I popped into Business North West at G-Mex earlier today. It was OK, I suppose, but with the pride of a native Mancunian I had hoped for something like Venturefest on steroids and it was nothing like that. Venturefest attracts most of the big law firms and patent agents in Yorkshire. The IP Office was at Business North West as were Ralli solicitors. Aaron are advertised as exhibitors on the show's website though I never found them. And that was about it from the law. I didn't spot any patent or trade mark agents there either as exhibitors or visitors. For a show that is supposed to be about branding, design, innovation, investment, the absence of most of the North West intellectual property community says a lot. Most of the other exhibitors were firms I had never heard of.

Some good speakers have been advertised.    Stephen Haines of Facebook might have been worth hearing but he was on at 08:30 which is ridiculously early unless you live or staying nearby since Manchester traffic is so bad that you have to allow at least an extra hour for traffic at that hour of the morning. They really do need a congesiton charge in that city but I saw vote no signs everywhere including Business North West's website. Max Clifford is taking the same slot on Thursday.   I would have heard him had be spoken at a reasonable time but he is not worth a 2 hour battle with traffic. G-Mex (or Manchester Central as they like to call it nowadays) is probably not the best venue for an event of this kind. The G-Mex car park was full when I called in and the Watson Street car park had a problem with its exit barriers which held me back a full 25 minutes.

There were a few stands that caught my attention. Top of my list was Crain's Manchester Business which has some good local business news. Armstrong Communications had some interesting technology and the Gaucho Grill was serving bife with wine from Mendoza.   Steve Kuncewicz had at least made an effort by displaying a one page glossy on IP on his firm's stand.   I am not sure that I agree with his assertion that 
"Against the background of the Credit Crucnch, the exploitation and protection of Intellectual Property Rights has never been more important and IP, IT and Media cases dominate the headlines every day."
Not the headlines of the papers I read, Steve.   When I went to the WIPO last month Francis Gurry reported a ownturn in Madrid applications and reported and feared a drop in PCT and Hague applications too.

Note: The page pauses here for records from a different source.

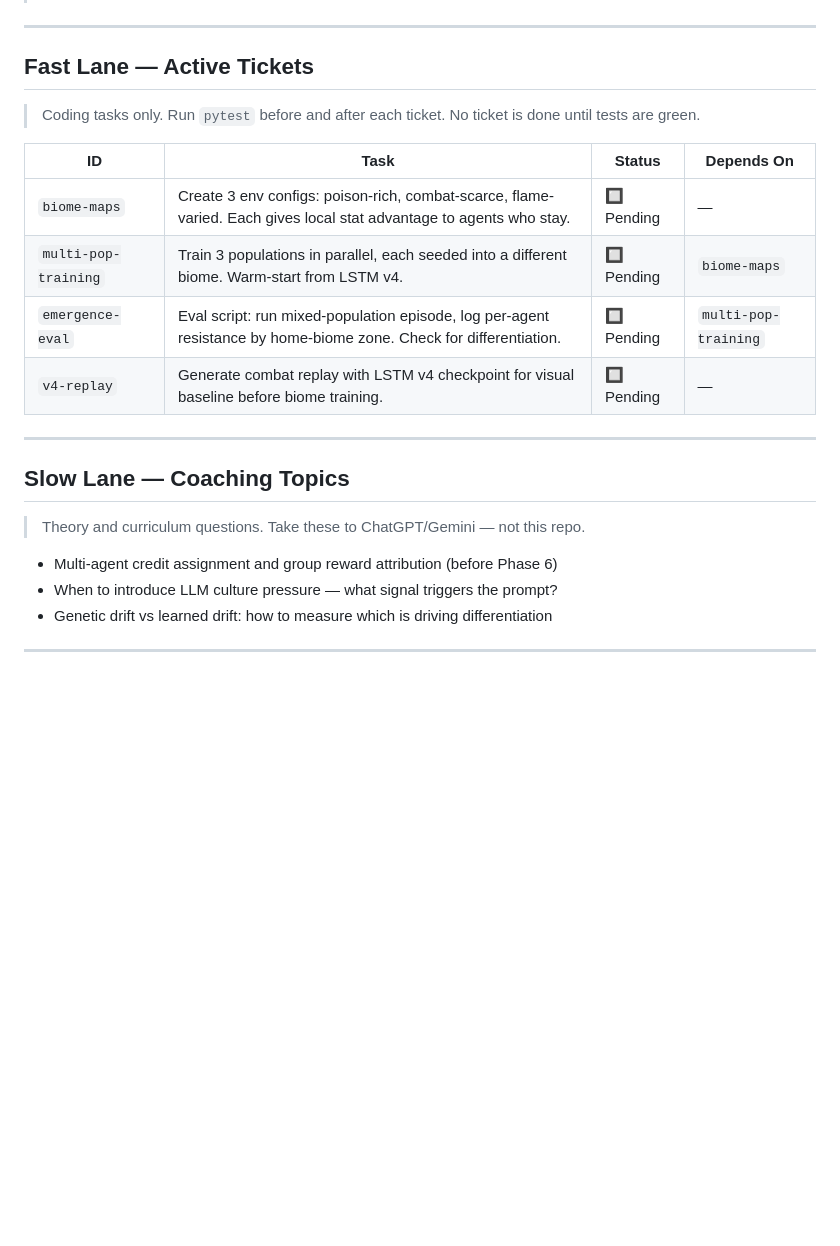
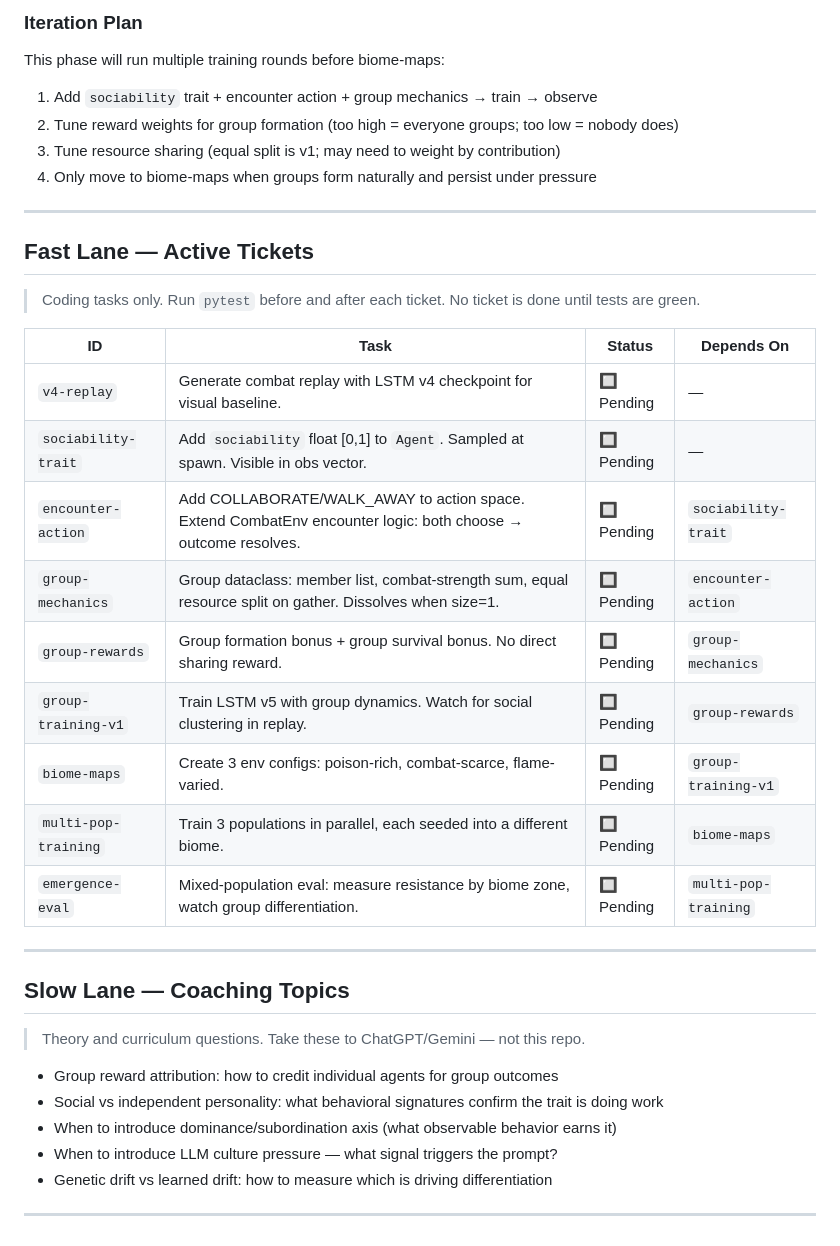
Before and after one commit to BharadwajAkella/murimsim, a Markdown page: plan.md, the part around one of its changes. Drawn GitHub-style; blank space fills up the shorter version.

```diff
--- a/plan.md
+++ b/plan.md
@@ -803,3 +864,10 @@ Keep as-is; no unit changes needed.
+### Iteration Plan
+
+This phase will run multiple training rounds before biome-maps:
+1. Add `sociability` trait + encounter action + group mechanics → train → observe
+2. Tune reward weights for group formation (too high = everyone groups; too low = nobody does)
+3. Tune resource sharing (equal split is v1; may need to weight by contribution)
+4. Only move to biome-maps when groups form naturally and persist under pressure
 
 ---
 
@@ -809,10 +877,15 @@ Keep as-is; no unit changes needed.
 
 | ID | Task | Status | Depends On |
 | -- | ---- | ------ | ---------- |
-| `biome-maps` | Create 3 env configs: poison-rich, combat-scarce, flame-varied. Each gives local stat advantage to agents who stay. | 🔲 Pending | — |
-| `multi-pop-training` | Train 3 populations in parallel, each seeded into a different biome. Warm-start from LSTM v4. | 🔲 Pending | `biome-maps` |
-| `emergence-eval` | Eval script: run mixed-population episode, log per-agent resistance by home-biome zone. Check for differentiation. | 🔲 Pending | `multi-pop-training` |
-| `v4-replay` | Generate combat replay with LSTM v4 checkpoint for visual baseline before biome training. | 🔲 Pending | — |
+| `v4-replay` | Generate combat replay with LSTM v4 checkpoint for visual baseline. | 🔲 Pending | — |
+| `sociability-trait` | Add `sociability` float [0,1] to `Agent`. Sampled at spawn. Visible in obs vector. | 🔲 Pending | — |
+| `encounter-action` | Add COLLABORATE/WALK_AWAY to action space. Extend CombatEnv encounter logic: both choose → outcome resolves. | 🔲 Pending | `sociability-trait` |
+| `group-mechanics` | Group dataclass: member list, combat-strength sum, equal resource split on gather. Dissolves when size=1. | 🔲 Pending | `encounter-action` |
+| `group-rewards` | Group formation bonus + group survival bonus. No direct sharing reward. | 🔲 Pending | `group-mechanics` |
+| `group-training-v1` | Train LSTM v5 with group dynamics. Watch for social clustering in replay. | 🔲 Pending | `group-rewards` |
+| `biome-maps` | Create 3 env configs: poison-rich, combat-scarce, flame-varied. | 🔲 Pending | `group-training-v1` |
+| `multi-pop-training` | Train 3 populations in parallel, each seeded into a different biome. | 🔲 Pending | `biome-maps` |
+| `emergence-eval` | Mixed-population eval: measure resistance by biome zone, watch group differentiation. | 🔲 Pending | `multi-pop-training` |
 
 ---
 
@@ -820,7 +893,9 @@ Keep as-is; no unit changes needed.
 
 > Theory and curriculum questions. Take these to ChatGPT/Gemini — not this repo.
 
-- Multi-agent credit assignment and group reward attribution (before Phase 6)
+- Group reward attribution: how to credit individual agents for group outcomes
+- Social vs independent personality: what behavioral signatures confirm the trait is doing work
+- When to introduce dominance/subordination axis (what observable behavior earns it)
 - When to introduce LLM culture pressure — what signal triggers the prompt?
 - Genetic drift vs learned drift: how to measure which is driving differentiation
 
```
Also changed, not shown: other parts of plan.md (+67 -6 lines).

Tomorrow was the day that I had intended to come but as I happened to have a free hour as a result of the last minute cancellation of the Enterprise Day at the Barnsley Digital Media Centre I thought I would have a quick look round.    I thank I saw just about everything in the 50 minutes that I was there.   Nothing that I saw has tempted me to come back.